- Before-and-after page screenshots
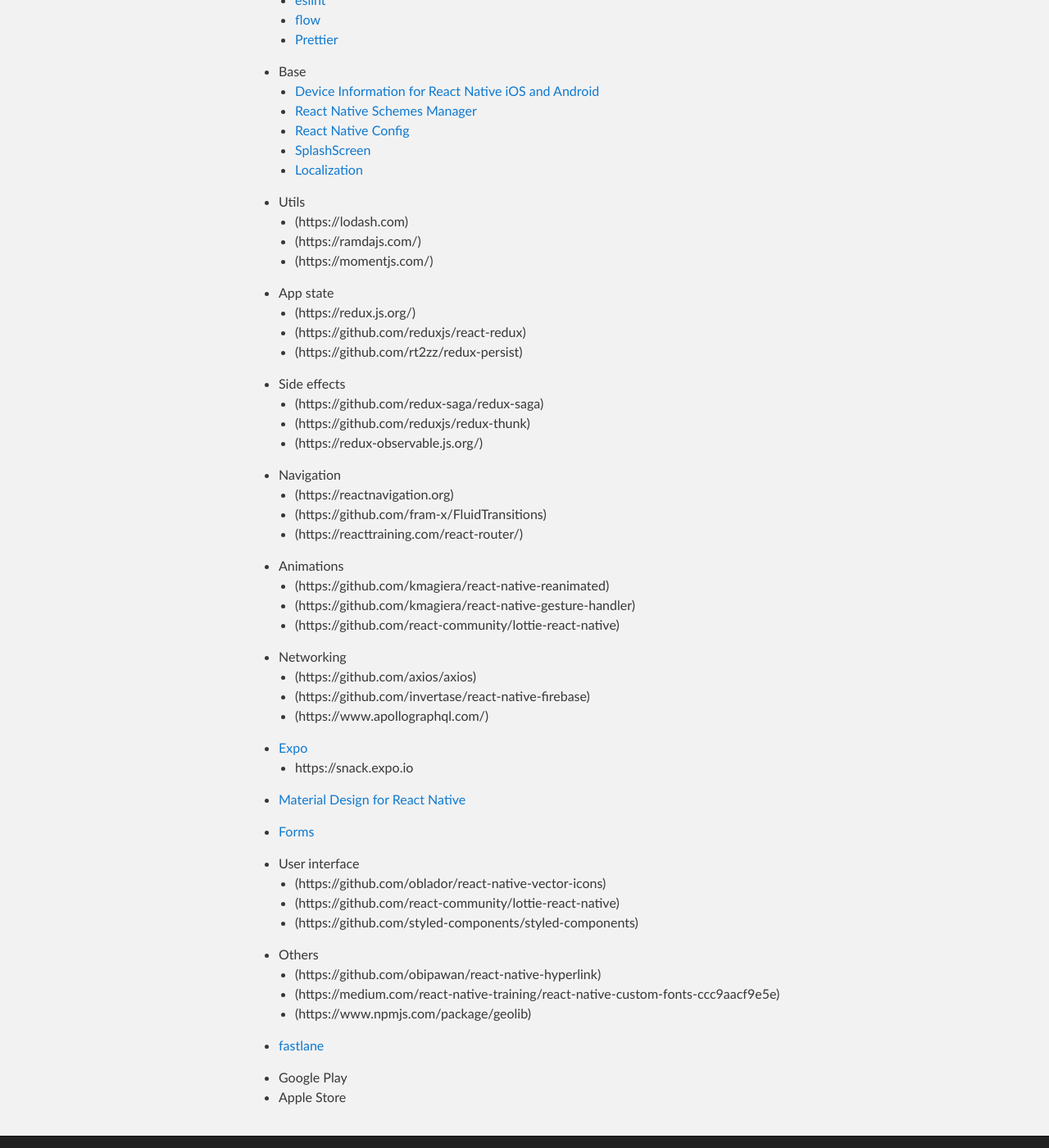
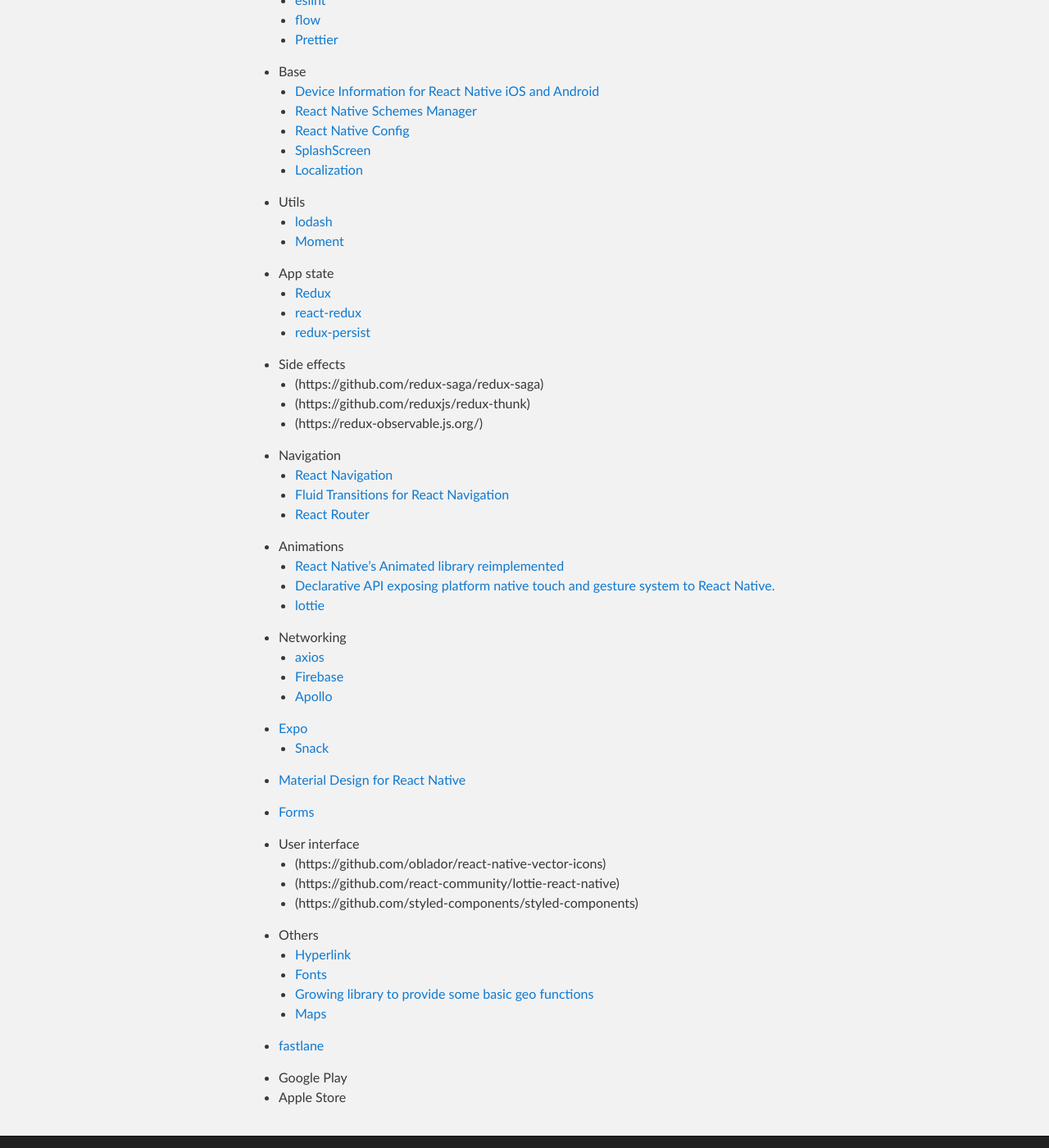
Before and after one commit to haapio/haapio.github.io, a Jekyll site: the page built from react-native.md, in a window 1280 px wide and 1400 px high, scrolled down 1392 px. Shown: the whole window at 82% size. Built offline with Jekyll 4.4.1, drawn with Linux system fonts in a browser that asks for light colours.

Commit message:
Update react-native.md

```diff
--- a/react-native.md
+++ b/react-native.md
@@ -53,14 +53,13 @@ Here you can find some useful links about React Native.
   - [Localization](https://github.com/AlexanderZaytsev/react-native-i18n)
 
 - Utils
-  - (https://lodash.com)
-  - (https://ramdajs.com/)
-  - (https://momentjs.com/)
+  - [lodash](https://lodash.com)
+  - [Moment](https://momentjs.com/)
 
 - App state
-  - (https://redux.js.org/)
-  - (https://github.com/reduxjs/react-redux)
-  - (https://github.com/rt2zz/redux-persist)
+  - [Redux](https://redux.js.org/)
+  - [react-redux](https://github.com/reduxjs/react-redux)
+  - [redux-persist](https://github.com/rt2zz/redux-persist)
 
 - Side effects
   - (https://github.com/redux-saga/redux-saga)
@@ -68,22 +67,22 @@ Here you can find some useful links about React Native.
   - (https://redux-observable.js.org/)
 
 - Navigation
-   - (https://reactnavigation.org)
-   - (https://github.com/fram-x/FluidTransitions)
-   - (https://reacttraining.com/react-router/)
+   - [React Navigation](https://reactnavigation.org)
+   - [Fluid Transitions for React Navigation](https://github.com/fram-x/FluidTransitions)
+   - [React Router](https://reacttraining.com/react-router/)
 
 - Animations
-  - (https://github.com/kmagiera/react-native-reanimated)
-  - (https://github.com/kmagiera/react-native-gesture-handler)
-  - (https://github.com/react-community/lottie-react-native)
+  - [React Native's Animated library reimplemented](https://github.com/kmagiera/react-native-reanimated)
+  - [Declarative API exposing platform native touch and gesture system to React Native.](https://github.com/kmagiera/react-native-gesture-handler)
+  - [lottie](https://github.com/react-community/lottie-react-native)
 
 - Networking
-  - (https://github.com/axios/axios)
-  - (https://github.com/invertase/react-native-firebase)
-  - (https://www.apollographql.com/)
+  - [axios](https://github.com/axios/axios)
+  - [Firebase](https://github.com/invertase/react-native-firebase)
+  - [Apollo](https://www.apollographql.com/)
 
 - [Expo](https://expo.io)
-  - https://snack.expo.io
+  - [Snack](https://snack.expo.io)
 
 - [Material Design for React Native](https://github.com/callstack/react-native-paper)
 
@@ -95,9 +94,10 @@ Here you can find some useful links about React Native.
   - (https://github.com/styled-components/styled-components)
 
 - Others
-  - (https://github.com/obipawan/react-native-hyperlink)
-  - (https://medium.com/react-native-training/react-native-custom-fonts-ccc9aacf9e5e)
-  - (https://www.npmjs.com/package/geolib)
+  - [Hyperlink](https://github.com/obipawan/react-native-hyperlink)
+  - [Fonts](https://medium.com/react-native-training/react-native-custom-fonts-ccc9aacf9e5e)
+  - [Growing library to provide some basic geo functions](https://github.com/manuelbieh/Geolib)
+  - [Maps](https://github.com/react-community/react-native-maps)
 
 - [fastlane](https://fastlane.tools/)
 
```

- Task goal
An exact restatement of the entries above is needed; no picture may appear in it.

- Written answer
Before and after one commit to haapio/haapio.github.io, a Jekyll site: the page built from react-native.md, in a window 1280 px wide and 1400 px high, scrolled down 1392 px. Shown: the whole window at 82% size. Built offline with Jekyll 4.4.1, drawn with Linux system fonts in a browser that asks for light colours.

Commit message:
Update react-native.md

```diff
--- a/react-native.md
+++ b/react-native.md
@@ -53,14 +53,13 @@ Here you can find some useful links about React Native.
   - [Localization](https://github.com/AlexanderZaytsev/react-native-i18n)
 
 - Utils
-  - (https://lodash.com)
-  - (https://ramdajs.com/)
-  - (https://momentjs.com/)
+  - [lodash](https://lodash.com)
+  - [Moment](https://momentjs.com/)
 
 - App state
-  - (https://redux.js.org/)
-  - (https://github.com/reduxjs/react-redux)
-  - (https://github.com/rt2zz/redux-persist)
+  - [Redux](https://redux.js.org/)
+  - [react-redux](https://github.com/reduxjs/react-redux)
+  - [redux-persist](https://github.com/rt2zz/redux-persist)
 
 - Side effects
   - (https://github.com/redux-saga/redux-saga)
@@ -68,22 +67,22 @@ Here you can find some useful links about React Native.
   - (https://redux-observable.js.org/)
 
 - Navigation
-   - (https://reactnavigation.org)
-   - (https://github.com/fram-x/FluidTransitions)
-   - (https://reacttraining.com/react-router/)
+   - [React Navigation](https://reactnavigation.org)
+   - [Fluid Transitions for React Navigation](https://github.com/fram-x/FluidTransitions)
+   - [React Router](https://reacttraining.com/react-router/)
 
 - Animations
-  - (https://github.com/kmagiera/react-native-reanimated)
-  - (https://github.com/kmagiera/react-native-gesture-handler)
-  - (https://github.com/react-community/lottie-react-native)
+  - [React Native's Animated library reimplemented](https://github.com/kmagiera/react-native-reanimated)
+  - [Declarative API exposing platform native touch and gesture system to React Native.](https://github.com/kmagiera/react-native-gesture-handler)
+  - [lottie](https://github.com/react-community/lottie-react-native)
 
 - Networking
-  - (https://github.com/axios/axios)
-  - (https://github.com/invertase/react-native-firebase)
-  - (https://www.apollographql.com/)
+  - [axios](https://github.com/axios/axios)
+  - [Firebase](https://github.com/invertase/react-native-firebase)
+  - [Apollo](https://www.apollographql.com/)
 
 - [Expo](https://expo.io)
-  - https://snack.expo.io
+  - [Snack](https://snack.expo.io)
 
 - [Material Design for React Native](https://github.com/callstack/react-native-paper)
 
@@ -95,9 +94,10 @@ Here you can find some useful links about React Native.
   - (https://github.com/styled-components/styled-components)
 
 - Others
-  - (https://github.com/obipawan/react-native-hyperlink)
-  - (https://medium.com/react-native-training/react-native-custom-fonts-ccc9aacf9e5e)
-  - (https://www.npmjs.com/package/geolib)
+  - [Hyperlink](https://github.com/obipawan/react-native-hyperlink)
+  - [Fonts](https://medium.com/react-native-training/react-native-custom-fonts-ccc9aacf9e5e)
+  - [Growing library to provide some basic geo functions](https://github.com/manuelbieh/Geolib)
+  - [Maps](https://github.com/react-community/react-native-maps)
 
 - [fastlane](https://fastlane.tools/)
 
```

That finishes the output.